After the humiliating defeat of the first Persian invasion of Greece (492-490 BC), more specifically at the Battle of Marathon (490 BC) which both were orchestrated by his father Darius I (King of Persia, 521-486 BC), Xerxes believed he had a tremendous obligation towards the capture and submission of the Greek states to fulfil his father’s wishes and finish what he started. From his early acquisition of the Persian throne, Xerxes had confidence that the vanquishing of Greece was the surest way towards expanding his Empire further west into continental Europe. Whilst learning from his father’s mistakes and minimal amounts of planning towards the invasion, Xerxes undertook preparations and arrangements for numerous years to ensure the safety of his army in regards to the minimization of casualties throughout the duration of journey into Greece, thus further increasing his chances of success. These preparations included strategies and intelligence of and against Greek military and resistances, engineering undertakings such as construction of canals through peninsulas, comprehensive bridge establishments suck as the connection from Ionia to Thrace and Macedonia over the Dardanelles, and fabricating supply pockets along the suggested route to maintain a healthy, well-kept army, the largest ever created in ancient history with the sole purpose of the annihilation of Greece. Considering the result of the invasion as an entirety, it is argued whether Xerxes was still, underprepared for the invasion as he didn’t consider several factors whilst being blinded by the fantasy of victory. These factors included Greek knowledge of the invasion through reconnaissance and Persian espionage, Greek determination to protect their homeland as well as their own self-preparations and finally, Spartan prestige as a military state. The Greeks, with their tactical supremacy and further advanced weaponry to that of the Persian Empire allowed them to be able to thwart the Persian conquest of the City States, thus creating the perception and interpretation that Xerxes did not take this information into account and was prejudice, denying the fact that Greece was impregnable and this, consequently led to the failure of the campaign.
Xerxes had a diverse amount of justifications for taking revenge on Greece, the most notable being to respect his father’s dying wishes regarding the city-state of Athens for their outrageous victory over the Persians at Marathon 10 years prior. Following the resubmission of the Persian revolts, Xerxes now had space to centralize his thoughts on the invasion of mainland Greece and gathers his council of Persian leaders (satraps) to discuss their opinions on an attack, as is explained in Herodotus’ (484-425 BC) writings. He inscribes; “Xerxes addresses the council of Persian leaders, and states his reasons for invading Greece: revenge, gain, living up to the glorious Persian tradition, his hubristic dream of world domination… a prize is offered to the general who produces the best troops…” (Herodotus, The Histories, Book 7 – Polymnia, 7.96, Penguin Books Ltd, England). In this source, Herodotus explains Xerxes’ various motives concerning the annexation of Athens and the rest of Greece including the rewards Xerxes would offer in order to meet this high demand with “prizes” to the general who can “produce the best troops”. He also supports the widely held belief that Xerxes desired revenge upon Athens to “live up to the glorious Persian tradition” of conquering other nations.
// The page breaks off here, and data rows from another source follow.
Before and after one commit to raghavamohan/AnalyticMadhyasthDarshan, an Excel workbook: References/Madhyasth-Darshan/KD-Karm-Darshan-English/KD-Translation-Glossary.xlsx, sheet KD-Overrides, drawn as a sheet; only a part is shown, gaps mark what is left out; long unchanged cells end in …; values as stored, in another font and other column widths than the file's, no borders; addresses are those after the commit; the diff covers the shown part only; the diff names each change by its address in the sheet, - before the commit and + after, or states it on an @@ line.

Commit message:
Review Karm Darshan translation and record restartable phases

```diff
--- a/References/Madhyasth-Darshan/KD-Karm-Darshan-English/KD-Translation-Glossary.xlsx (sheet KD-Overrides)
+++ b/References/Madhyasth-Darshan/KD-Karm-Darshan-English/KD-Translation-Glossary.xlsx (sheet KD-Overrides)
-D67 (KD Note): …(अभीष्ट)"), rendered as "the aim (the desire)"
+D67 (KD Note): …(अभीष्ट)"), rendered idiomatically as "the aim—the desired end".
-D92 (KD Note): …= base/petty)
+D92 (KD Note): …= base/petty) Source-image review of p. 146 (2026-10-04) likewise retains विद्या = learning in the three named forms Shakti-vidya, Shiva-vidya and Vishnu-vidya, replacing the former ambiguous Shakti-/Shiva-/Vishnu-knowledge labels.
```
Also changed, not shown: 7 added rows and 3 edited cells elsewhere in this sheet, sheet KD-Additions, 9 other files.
Herodotus also incorporates his own personal opinions upon this source in relation to his belief that Xerxes only wished to capture Greece for his own “hubristic” (arrogant) ideals of world domination. This judgement however, may be viewed by scholars as inaccurate as in realistic terms, this was a little impractical. But nevertheless many historians support Herodotus’ claim that Xerxes fancied the idea of world